Two cases of systemic thromboembolism (Trousseau syndrome) associated with metastatic human papillomavirus (HPV)-related endocervical adenocarcinomas are reported. The first patient, age 36, presented with bilateral lower extremity deep vein thromboses, pulmonary embolism, and supraclavicular and cervical lymphadenopathy. Lymph node biopsy revealed metastatic mucinous adenocarcinoma with focal signet ring cell differentiation. Imaging studies demonstrated metastatic disease without a defined primary site. Acute renal and respiratory failure developed and the patient expired shortly after initiation of chemotherapy, 7 weeks after presentation. Autopsy examination revealed widespread metastatic adenocarcinoma with a 2 cm cervical adenocarcinoma. The second patient, age 43, presented with left internal jugular vein thrombosis, acute thrombophlebitis, and bilateral axillary lymphadenopathy. She developed progressive venous thrombosis despite anticoagulation. Imaging studies demonstrated widespread lymphadenopathy and an adnexal mass. Diagnostic laparoscopy with biopsies and left oophorectomy revealed metastatic mucinous adenocarcinoma with signet ring cell differentiation involving peritoneum, ovary, cervix, and bladder without a defined primary site. Progressive thromboembolic disease with acute renal failure and multiple cerebral infarcts developed and the patient expired shortly after initiation of chemotherapy, 2 months after presentation. No autopsy was performed. HPV DNA was detected by in situ hybridization in the lymph node metastasis in the first case and in the cervical and ovarian tumor specimens in the second case. High-risk HPV-related endocervical adenocarcinomas occasionally exhibit signet ring cell differentiation and can present with Trousseau syndrome. These features more commonly suggest metastatic adenocarcinoma of upper gastrointestinal tract origin but the presence of HPV DNA within the tumors establishes them as cervical in origin.

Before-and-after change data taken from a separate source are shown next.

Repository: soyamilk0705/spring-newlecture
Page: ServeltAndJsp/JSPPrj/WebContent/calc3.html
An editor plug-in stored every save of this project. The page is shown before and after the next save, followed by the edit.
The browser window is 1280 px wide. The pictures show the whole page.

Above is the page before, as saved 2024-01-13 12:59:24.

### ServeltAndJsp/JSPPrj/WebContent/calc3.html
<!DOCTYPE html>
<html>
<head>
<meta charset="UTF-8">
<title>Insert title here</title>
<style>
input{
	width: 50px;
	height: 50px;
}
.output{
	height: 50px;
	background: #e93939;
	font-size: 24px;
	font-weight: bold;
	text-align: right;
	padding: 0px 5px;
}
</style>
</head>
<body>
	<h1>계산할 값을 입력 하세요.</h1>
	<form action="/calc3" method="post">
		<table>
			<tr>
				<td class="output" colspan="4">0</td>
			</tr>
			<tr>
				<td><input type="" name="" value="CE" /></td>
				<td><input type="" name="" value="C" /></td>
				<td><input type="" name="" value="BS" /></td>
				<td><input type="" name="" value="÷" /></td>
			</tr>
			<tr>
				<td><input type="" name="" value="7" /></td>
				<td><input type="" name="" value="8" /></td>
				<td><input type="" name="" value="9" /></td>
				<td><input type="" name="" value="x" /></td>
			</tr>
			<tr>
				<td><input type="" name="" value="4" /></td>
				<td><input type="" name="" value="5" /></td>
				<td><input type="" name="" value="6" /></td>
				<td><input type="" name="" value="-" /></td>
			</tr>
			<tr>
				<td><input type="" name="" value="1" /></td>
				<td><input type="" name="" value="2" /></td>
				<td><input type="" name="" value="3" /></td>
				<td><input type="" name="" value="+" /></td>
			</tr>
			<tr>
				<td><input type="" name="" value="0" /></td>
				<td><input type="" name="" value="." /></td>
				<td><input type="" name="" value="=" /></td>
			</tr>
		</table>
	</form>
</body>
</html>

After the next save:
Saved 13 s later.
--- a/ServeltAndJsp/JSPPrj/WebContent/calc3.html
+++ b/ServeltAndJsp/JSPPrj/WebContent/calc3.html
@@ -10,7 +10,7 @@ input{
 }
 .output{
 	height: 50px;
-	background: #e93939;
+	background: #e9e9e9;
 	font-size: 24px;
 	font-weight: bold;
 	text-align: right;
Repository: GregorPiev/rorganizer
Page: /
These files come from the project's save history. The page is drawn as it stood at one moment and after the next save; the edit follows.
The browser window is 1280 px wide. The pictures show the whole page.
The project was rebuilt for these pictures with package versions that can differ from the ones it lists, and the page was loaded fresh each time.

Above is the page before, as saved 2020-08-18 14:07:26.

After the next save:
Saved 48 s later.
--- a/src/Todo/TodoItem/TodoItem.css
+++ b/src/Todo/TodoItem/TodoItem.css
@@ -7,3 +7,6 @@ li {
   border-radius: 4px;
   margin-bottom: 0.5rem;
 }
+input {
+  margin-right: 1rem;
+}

- Human papillomavirus
- Trousseau syndrome
ASJC Scopus subject areas
- Pathology and Forensic Medicine
- Obstetrics and Gynecology